The following is an Endorsement by the Dayton Daily News editorial board, published at http://tinyurl.com/23fa37o.
Editorial: Austria better for Republicans in Greene, Clark
By the Dayton Daily News | Wednesday, April 21, 2010, 03:18 PM
It wouldn’t be an election without John Mitchel on the ballot.
The retired Air Force officer from Beavercreek has been running for something almost every two years since his first major bid for office in 1998, when he ran for governor as a Reform Party candidate.
(Remember third- party presidential candidate Ross Perot? That was his party.)
Since then, he has run, as a Republican, for the U.S. Senate, and also against former U.S. Rep. David Hobson — twice. Now this year will be his second run against Congressman Steve Austria, who represents Greene and Clark counties.
Give the guy credit for persistence.
But he’s still the neophyte that he was in 1998, when he had 20,000 copies of his school funding plan printed.
In 2004, when asked what he wanted to do in the Senate, he said:
“My first act if elected to the Senate would be to lobby the president to sign an executive order to declare the unborn innocent ‘persons,’ thus giving them the full protection of the Fifth Amendment.”
Mr. Mitchel, 62, opposes the Obama health care initiative, the Obama stimulus, the bank bailout under former President George W. Bush, and he supports the (unworkable) FairTax plan, which would eliminate the federal income tax, substituting a sales tax.
He also charges that Greene and Clark counties are steeped in cronyism that results in sweetheart deals for Republican insiders.
Congressman Austria is completing his first term in Washington. He was effectively handpicked by Rep. Hobson to replace him when he retired; Rep. Austria’s wife was on the congressman’s staff.
Previously, Rep. Austria served 10 years in the Ohio Senate.

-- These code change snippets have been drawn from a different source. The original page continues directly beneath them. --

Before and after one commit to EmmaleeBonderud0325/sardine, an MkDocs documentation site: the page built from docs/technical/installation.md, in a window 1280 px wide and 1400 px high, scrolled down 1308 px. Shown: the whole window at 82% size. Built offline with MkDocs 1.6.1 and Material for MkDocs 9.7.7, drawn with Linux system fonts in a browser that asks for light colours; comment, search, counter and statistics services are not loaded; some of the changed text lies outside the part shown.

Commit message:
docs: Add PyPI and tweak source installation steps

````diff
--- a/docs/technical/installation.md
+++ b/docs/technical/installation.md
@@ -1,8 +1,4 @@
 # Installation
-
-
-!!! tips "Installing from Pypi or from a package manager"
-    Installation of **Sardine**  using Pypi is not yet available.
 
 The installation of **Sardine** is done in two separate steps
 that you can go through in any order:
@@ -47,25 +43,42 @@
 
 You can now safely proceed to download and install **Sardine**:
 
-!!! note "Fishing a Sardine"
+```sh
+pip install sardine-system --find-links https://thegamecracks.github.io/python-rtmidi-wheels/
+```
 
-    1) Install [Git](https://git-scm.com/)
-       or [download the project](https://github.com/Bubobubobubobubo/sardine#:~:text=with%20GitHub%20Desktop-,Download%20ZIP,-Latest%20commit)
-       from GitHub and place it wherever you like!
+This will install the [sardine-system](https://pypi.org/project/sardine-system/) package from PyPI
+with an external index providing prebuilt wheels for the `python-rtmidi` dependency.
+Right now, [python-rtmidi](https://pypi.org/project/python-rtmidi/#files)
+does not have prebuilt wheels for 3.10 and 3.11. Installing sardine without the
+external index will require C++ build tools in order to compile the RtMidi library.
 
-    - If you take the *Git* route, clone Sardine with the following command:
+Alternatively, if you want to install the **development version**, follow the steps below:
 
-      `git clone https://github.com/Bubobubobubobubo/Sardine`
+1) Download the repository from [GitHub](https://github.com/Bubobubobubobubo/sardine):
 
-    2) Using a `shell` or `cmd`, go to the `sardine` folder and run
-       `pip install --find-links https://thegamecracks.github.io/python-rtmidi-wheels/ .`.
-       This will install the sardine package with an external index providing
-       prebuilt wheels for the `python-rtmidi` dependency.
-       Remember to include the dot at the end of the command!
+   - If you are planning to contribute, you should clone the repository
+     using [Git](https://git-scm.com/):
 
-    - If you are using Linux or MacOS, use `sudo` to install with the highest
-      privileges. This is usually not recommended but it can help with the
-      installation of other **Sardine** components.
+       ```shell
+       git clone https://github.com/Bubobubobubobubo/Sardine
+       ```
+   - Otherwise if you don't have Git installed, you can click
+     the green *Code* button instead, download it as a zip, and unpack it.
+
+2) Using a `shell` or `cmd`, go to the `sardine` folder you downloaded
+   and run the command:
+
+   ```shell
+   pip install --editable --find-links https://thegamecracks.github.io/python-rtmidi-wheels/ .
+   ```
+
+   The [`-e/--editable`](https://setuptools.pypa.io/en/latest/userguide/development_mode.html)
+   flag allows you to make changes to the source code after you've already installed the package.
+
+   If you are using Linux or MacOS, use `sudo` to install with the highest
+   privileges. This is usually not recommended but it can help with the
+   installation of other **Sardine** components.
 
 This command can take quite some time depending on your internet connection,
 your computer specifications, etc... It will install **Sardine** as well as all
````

As a freshman in the minority party, Rep. Austria could hardly be expected to make a big impact. In fact, though, he did get national attention for telling the Columbus Dispatch, in a discussion about his opposition to the Obama stimulus, that Franklin Roosevelt caused the Great Depression (which, of course, began way before the president was elected).
In talking about his job, Rep. Austria emphasizes constituent service, which, of course, does come with the position. But it is the most routine part of it.
He’s much less comfortable taking tough positions. He rarely diverges from his party, although he did vote for the administration’s Cash for Clunkers program.
He said he was persuaded by auto dealers that some of them would go out of business without this incentive.
On the other hand, Rep. Austria opposed the $787 billion stimulus program, without which unemployment would be immeasurably higher, and he is critical of the Bush bank bailout (that occurred before Mr. Austria went to Congress).
(Many economists believe that the bank and insurance failures that surely would have ensued without the Bush administration’s intervention could have pushed the country toward a Depression.)
Rep. Austria has refused to support earmarks, even though that was one way former Rep. Hobson made sure that Wright-Patterson Air Force Base got some of the improvements and commitments it needed sooner rather than later.
Rep. Austria was, for a while, reconsidering that position; then all the Republicans in the House said they wanted a moratorium.
It’ll be too bad if important advocacy for the base falls to U.S. Rep. Mike Turner and Ohio’s U.S. senators alone. That would be copping out, for political convenience.
Rep. Austria doesn’t face a serious challenge this year and is unlikely to any time soon unless he really fumbles. He’s cautious, so he’s not a disaster waiting to happen.
For the privilege of that job security, he really does need to seize the important platform he has. He has work to do to grow into an aggressive advocate for the region and for the issues he cares most about.